In conclusion, the results of this study indicate that dietary medication programs of coccidiostats plus AGPs modulate various parameters of immunity in chickens, as evidenced by alterations in ConA-stimulated spleen cells proliferation, IEL and spleen cells subsets, and regulate cytokine/chemokine mRNA levels in gut epithelial and spleen cells. Future studies are needed to provide a direct causal link between drug-induced altered immune status and increased host susceptibility to infection by mucosal pathogens.
This project was supported by a Trust agreement established between ARS-USDA and Danisco, and partially by the ARS in-house project 1265-32000-086-00D and the Next-Generation BioGreen 21 Program (No. PJ008084), Rural Development Administration, Republic of Korea. We thank Marjorie Nichols and Stacy Torreyson for technical assistance.

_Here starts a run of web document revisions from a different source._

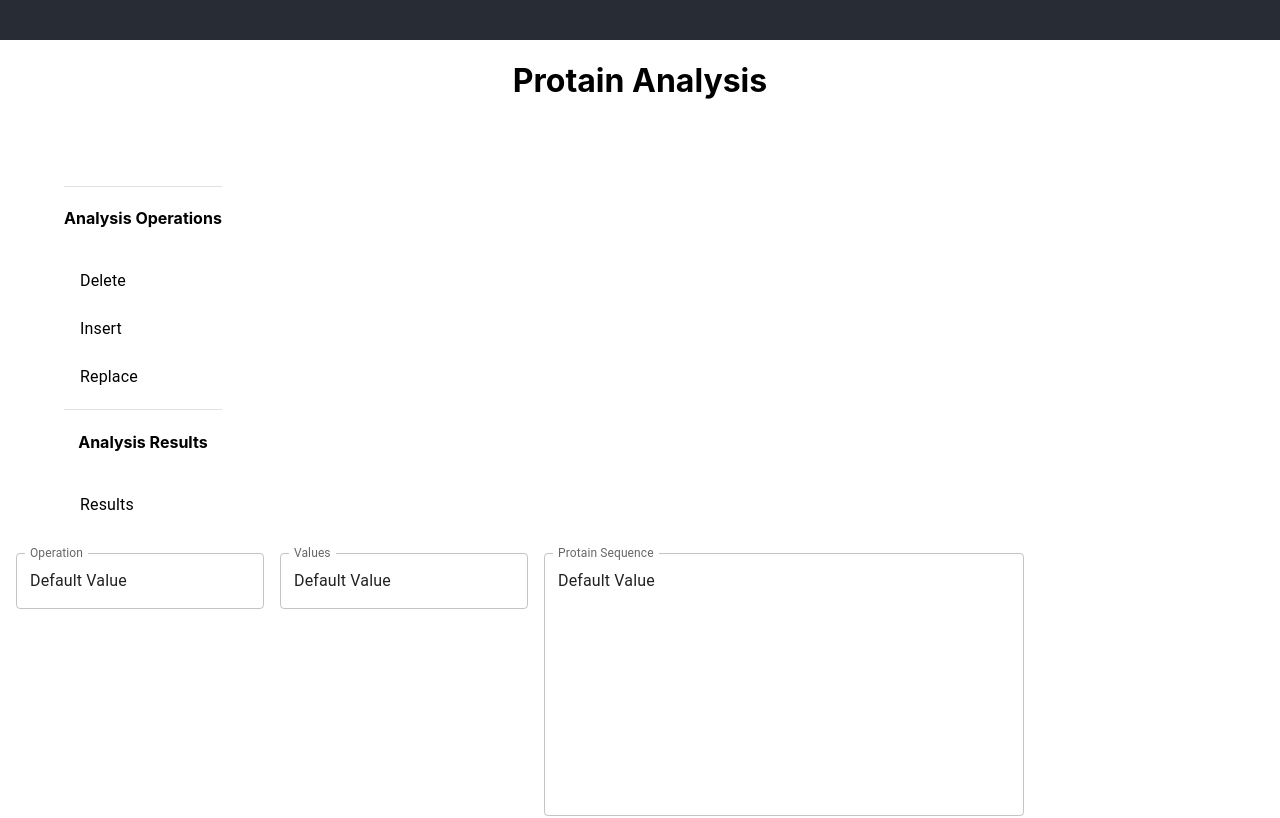
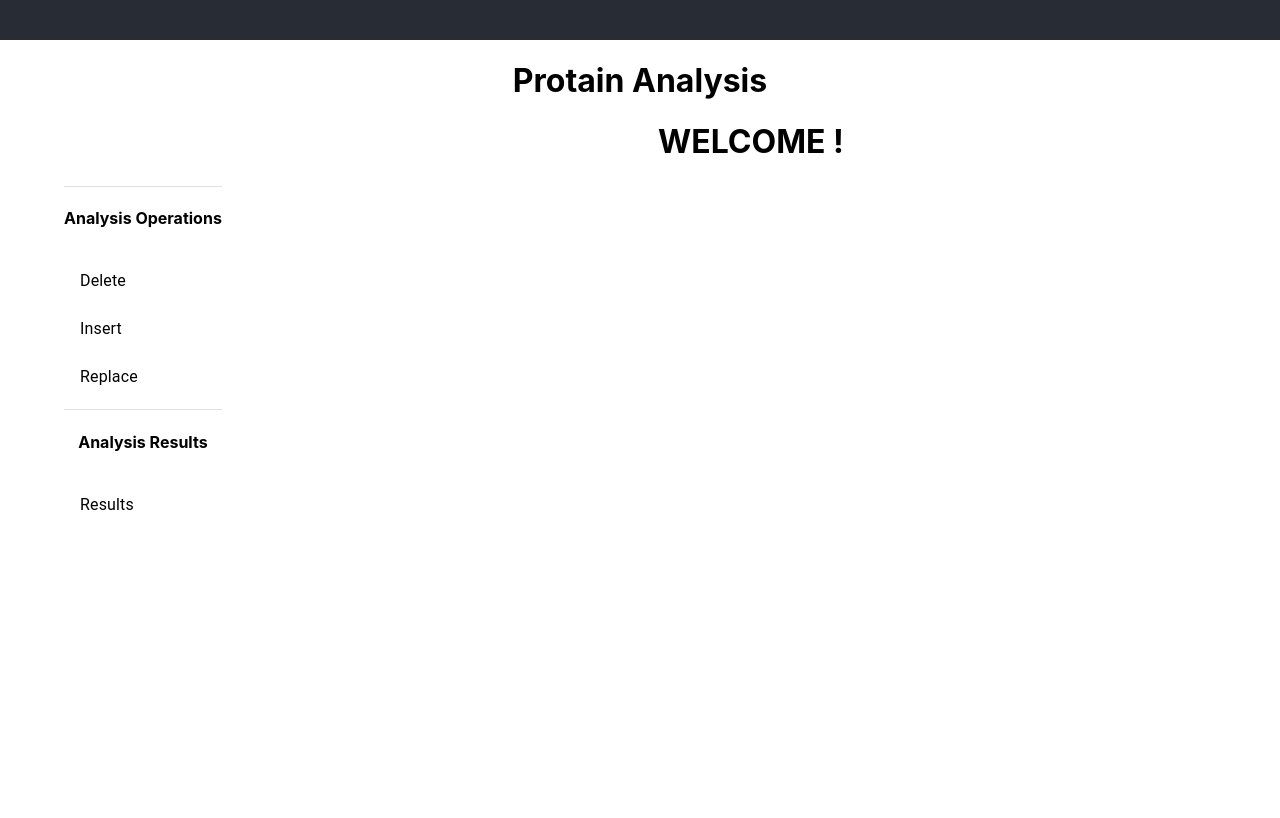
Before and after one commit to pedrorocha014/OpenBioTech, a React (Create React App) app in the folder analysis-app/: page / in a window 1280 px wide. Shown: the part 760-1578 px from the top of the page. After the commit the page ends 1297 px from the top, so only its background shows below. Built offline with nearby package versions, Linux system fonts and the light colour scheme.

Commit message:
feat: add navigation

```diff
--- a/analysis-app/package.json
+++ b/analysis-app/package.json
@@ -16,6 +16,7 @@
     "axios": "^0.27.2",
     "react": "^18.2.0",
     "react-dom": "^18.2.0",
+    "react-router-dom": "^6.4.0",
     "react-scripts": "5.0.1",
     "typescript": "^4.8.3",
     "web-vitals": "^2.1.4"
--- a/analysis-app/src/App.tsx
+++ b/analysis-app/src/App.tsx
@@ -1,4 +1,5 @@
 import './App.css';
+import { BrowserRouter, Routes, Route } from "react-router-dom";
 import AnalysisMenu from './components/analysisMenu/AnalysisMenu';
 import AnalysisForms from './components/analysisForms/AnalysisForms';
 
@@ -8,11 +9,16 @@ function App() {
       <header className="App-header">
       </header>
       <h1>Protain Analysis</h1>
-      <aside>
-        <AnalysisMenu/>
-      </aside>
       <main>
-        <AnalysisForms/>
+        <BrowserRouter>
+          <aside>
+            <AnalysisMenu/>
+          </aside>
+          <Routes>
+              <Route path="/" element={<h1>WELCOME !</h1>} />
+              <Route path="/analysisForms" element={<AnalysisForms/>} />
+          </Routes>
+        </BrowserRouter>
       </main>
     </div>
   );
--- a/analysis-app/src/components/analysisMenu/AnalysisMenu.tsx
+++ b/analysis-app/src/components/analysisMenu/AnalysisMenu.tsx
@@ -5,8 +5,11 @@ import ListItem from '@mui/material/ListItem';
 import ListItemButton from '@mui/material/ListItemButton';
 import ListItemText from '@mui/material/ListItemText';
 import Toolbar from '@mui/material/Toolbar';
+import { useNavigate } from 'react-router-dom';
 
 function AnalysisMenu() {
+
+  let navigate = useNavigate();
 
   const drawer = (
         <div>
@@ -16,7 +19,7 @@ function AnalysisMenu() {
           <List>
             {['Delete', 'Insert', 'Replace'].map((text, index) => (
               <ListItem key={text} disablePadding>
-                <ListItemButton>
+                <ListItemButton onClick={() => navigate('/analysisForms')}>
                   <ListItemText primary={text} />
                 </ListItemButton>
               </ListItem>
--- /dev/null
+++ b/package.json
@@ -0,0 +1,5 @@
+{
+  "dependencies": {
+    "react-router-dom": "^6.4.0"
+  }
+}
```
Also changed, not shown: 2 other files (tests, documents, lock files or other folders).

This article was originally published in Asian-Australasian Journal of Animal Sciences (AJAS) 2012; 25(3): 382-392. DOI: https://doi.org/10.5713/ajas.2011.11259. This is an Open Access article distributed under the terms of the Creative Commons Attribution Non-Commercial License http://creativecommons.org/licenses/by-nc/3.0/.